One of the hot-stove topics making its way around Alabama is the possibility of a new east-west Interstate highway through the center of Alabama.
The proposal is what people are calling “Interstate 14,” which would run parallel with U.S. Highway 80, crossing into Alabama from the east in Phenix City and passing by Tuskegee, Montgomery, Selma, Demopolis and exiting Alabama to the west on the way to Meridian, Miss.
There are already parts of it in place along U.S. Highway 80, near Phenix City and Montgomery. But the idea is that it could supplement Interstate 20 to the north by offering an alternate route that would avoid congestion in Atlanta and Birmingham and connect Columbus, Ga. to the Interstate highway system beyond the existing I-185 spur.
Earlier this month, Dothan Mayor Mark Saliba cried foul over the current proposal, which has the route passing Dothan to the north by 100 miles.
“We feel like we have been cut out for many decades, it has hurt us, we have grown a great city but we need an interstate this way before those in the middle of the state do,” Saliba said of the I-14 proposal in an interview with Alabama Media Group.
It’s hard to see where an east-west Interstate highway through the Wiregrass would go. If such a route were proposed, it would probably follow U.S. Highway 84. But in 2018, is there any demand for a new route connecting Dothan, Enterprise, Elba, Opp, Andalusia, Evergreen, Monroeville and Grove Hill beyond what is already in place?
That’s why the route the Wiregrass needs is a north-south route.
If anyone has ever made a trip from Alabama to the Florida beaches between Apalachicola and Fort Walton Beach, at any point along the way, perhaps making your way through one of the various one-light speed traps along U.S. Highways 231 or 331, you thought, “Wouldn’t it be great to be on an Interstate highway right now?”
The proposal gaining traction is an Interstate spur connecting Dothan and/or Enterprise to Interstate 10 32 miles to the south in Florida. Interstate 10 is a major east-west thoroughfare that starts in Jacksonville, Fla. and ends in Los Angeles.
“One of the things they’re pitching is that this has already been planned out, the money has already been spent, and that needs to be our strategy with the I-10 connector,” Enterprise City Councilman Turner Townsend said to The Enterprise Ledger’s Leah Lancaster in an interview published on Tuesday. There was a study done and there was a route ticked out. I think we need to (stay with) the I-10 connector, because practically speaking I don’t see them putting an east/west interstate through Enterprise.”
Even if you can get beyond the endless bureaucracy and favoritism politics of the Alabama Department of Transportation and its 50-year backlog of highway projects, the next problem to overcome with such a proposal would be getting cooperation from the Florida Department of Transportation.
If you consider the transportation needs in Florida include the metropolises of Orlando, Tampa, Miami, Jacksonville, etc., elected leaders in southeastern Alabama probably should have started yesterday working with Florida officials in the Panhandle if they want to see an I-10 connector in their lifetimes.
Unfortunately for the bigger cities in the Wiregrass, they’re a victim of geography.
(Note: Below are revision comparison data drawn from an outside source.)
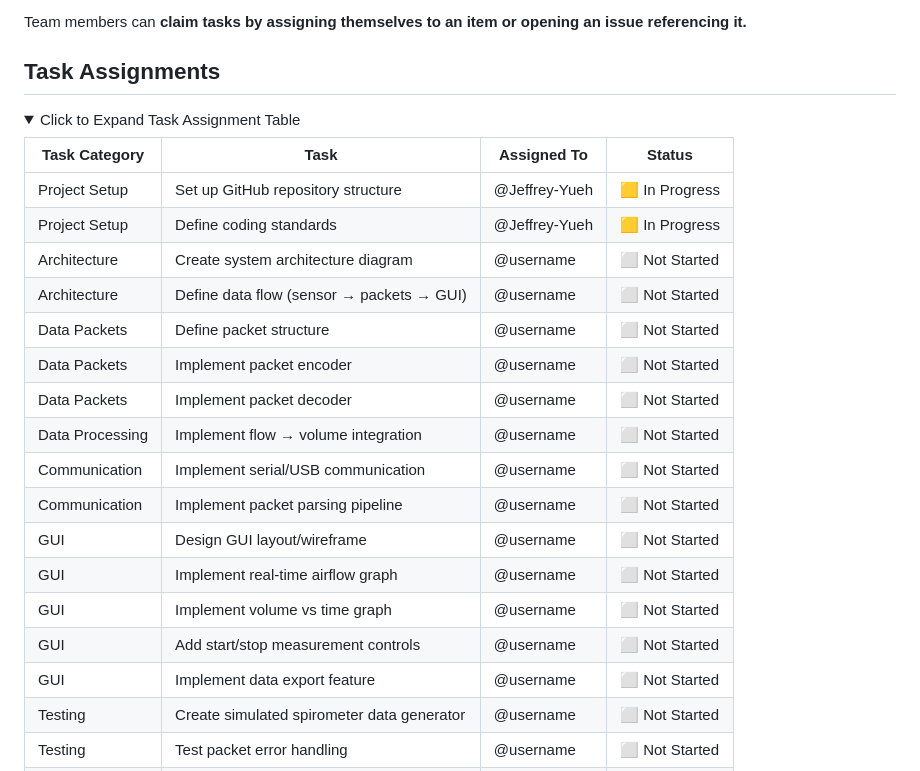
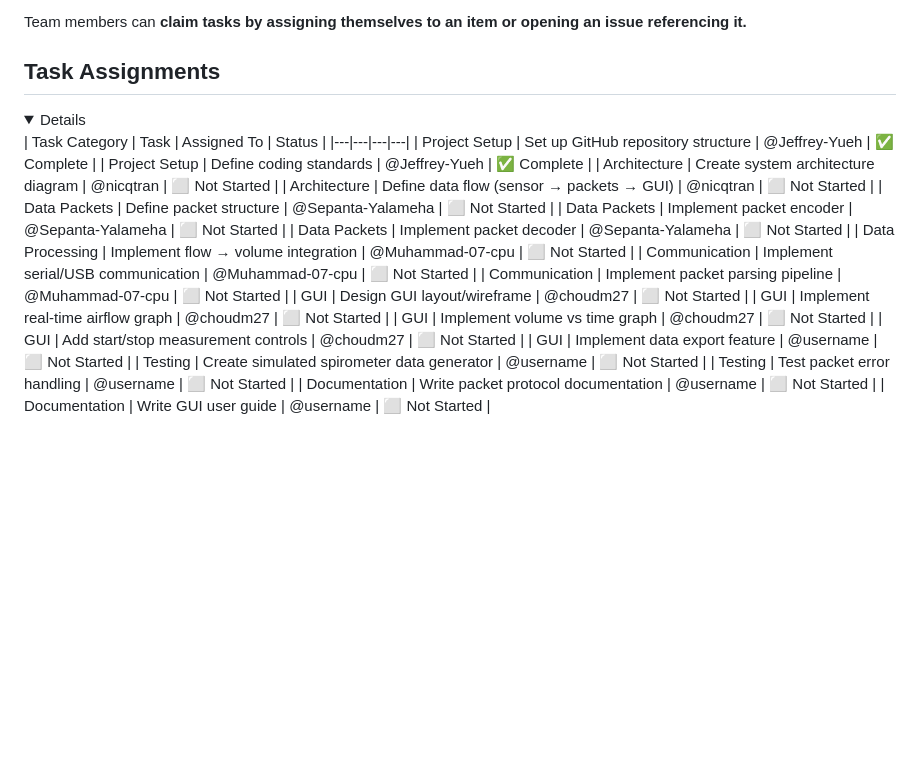
Before and after one commit to Jeffrey-Yueh/MEDT_Innovators_A, a Markdown page: README.md, the part around the change. Drawn GitHub-style; folded sections open; blank space fills up the shorter version.

Commit message:
Brief temporary assignments
If there are any questions or concerns, reach out to me on Discord, and we can discuss further if needed

```diff
--- a/README.md
+++ b/README.md
@@ -13,24 +13,22 @@ Team members can **claim tasks by assigning themselves to an item or opening an
 ## Task Assignments
 
 <details>
-<summary>Click to Expand Task Assignment Table</summary>
-
 | Task Category | Task | Assigned To | Status |
 |---|---|---|---|
-| Project Setup | Set up GitHub repository structure | @Jeffrey-Yueh | 🟨 In Progress |
-| Project Setup | Define coding standards | @Jeffrey-Yueh | 🟨 In Progress |
-| Architecture | Create system architecture diagram | @username | ⬜ Not Started |
-| Architecture | Define data flow (sensor → packets → GUI) | @username | ⬜ Not Started |
-| Data Packets | Define packet structure | @username | ⬜ Not Started |
-| Data Packets | Implement packet encoder | @username | ⬜ Not Started |
-| Data Packets | Implement packet decoder | @username | ⬜ Not Started |
-| Data Processing | Implement flow → volume integration | @username | ⬜ Not Started |
-| Communication | Implement serial/USB communication | @username | ⬜ Not Started |
-| Communication | Implement packet parsing pipeline | @username | ⬜ Not Started |
-| GUI | Design GUI layout/wireframe | @username | ⬜ Not Started |
-| GUI | Implement real-time airflow graph | @username | ⬜ Not Started |
-| GUI | Implement volume vs time graph | @username | ⬜ Not Started |
-| GUI | Add start/stop measurement controls | @username | ⬜ Not Started |
+| Project Setup | Set up GitHub repository structure | @Jeffrey-Yueh | ✅ Complete |
+| Project Setup | Define coding standards | @Jeffrey-Yueh | ✅ Complete |
+| Architecture | Create system architecture diagram | @nicqtran | ⬜ Not Started |
+| Architecture | Define data flow (sensor → packets → GUI) | @nicqtran | ⬜ Not Started |
+| Data Packets | Define packet structure | @Sepanta-Yalameha | ⬜ Not Started |
+| Data Packets | Implement packet encoder | @Sepanta-Yalameha | ⬜ Not Started |
+| Data Packets | Implement packet decoder | @Sepanta-Yalameha | ⬜ Not Started |
+| Data Processing | Implement flow → volume integration | @Muhammad-07-cpu | ⬜ Not Started |
+| Communication | Implement serial/USB communication | @Muhammad-07-cpu | ⬜ Not Started |
+| Communication | Implement packet parsing pipeline | @Muhammad-07-cpu | ⬜ Not Started |
+| GUI | Design GUI layout/wireframe | @choudm27 | ⬜ Not Started |
+| GUI | Implement real-time airflow graph | @choudm27 | ⬜ Not Started |
+| GUI | Implement volume vs time graph | @choudm27 | ⬜ Not Started |
+| GUI | Add start/stop measurement controls | @choudm27 | ⬜ Not Started |
 | GUI | Implement data export feature | @username | ⬜ Not Started |
 | Testing | Create simulated spirometer data generator | @username | ⬜ Not Started |
 | Testing | Test packet error handling | @username | ⬜ Not Started |
```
To many of our statewide political leaders, places like Dothan, Enterprise, Ozark, Elba, Opp, and Andalusia are so far removed from the Montgomery-Birmingham-Huntsville corridor that they might as well be in Florida.
Even with some very favorable circumstances in the Congress that made funding available, it took nearly 40 years for Corridor X (now Interstate 22) that connects Memphis and Birmingham to be completed.
The takeaway of that is the Mississippi portion was completed decades before the Alabama portion. If that’s a model for what people in the Wiregrass should expect from ALDOT, promote the project early and promote it often if you want such a route completed before the automobile is obsolete.
@Jeff_Poor is a graduate of Auburn University and is the editor of Breitbart TV.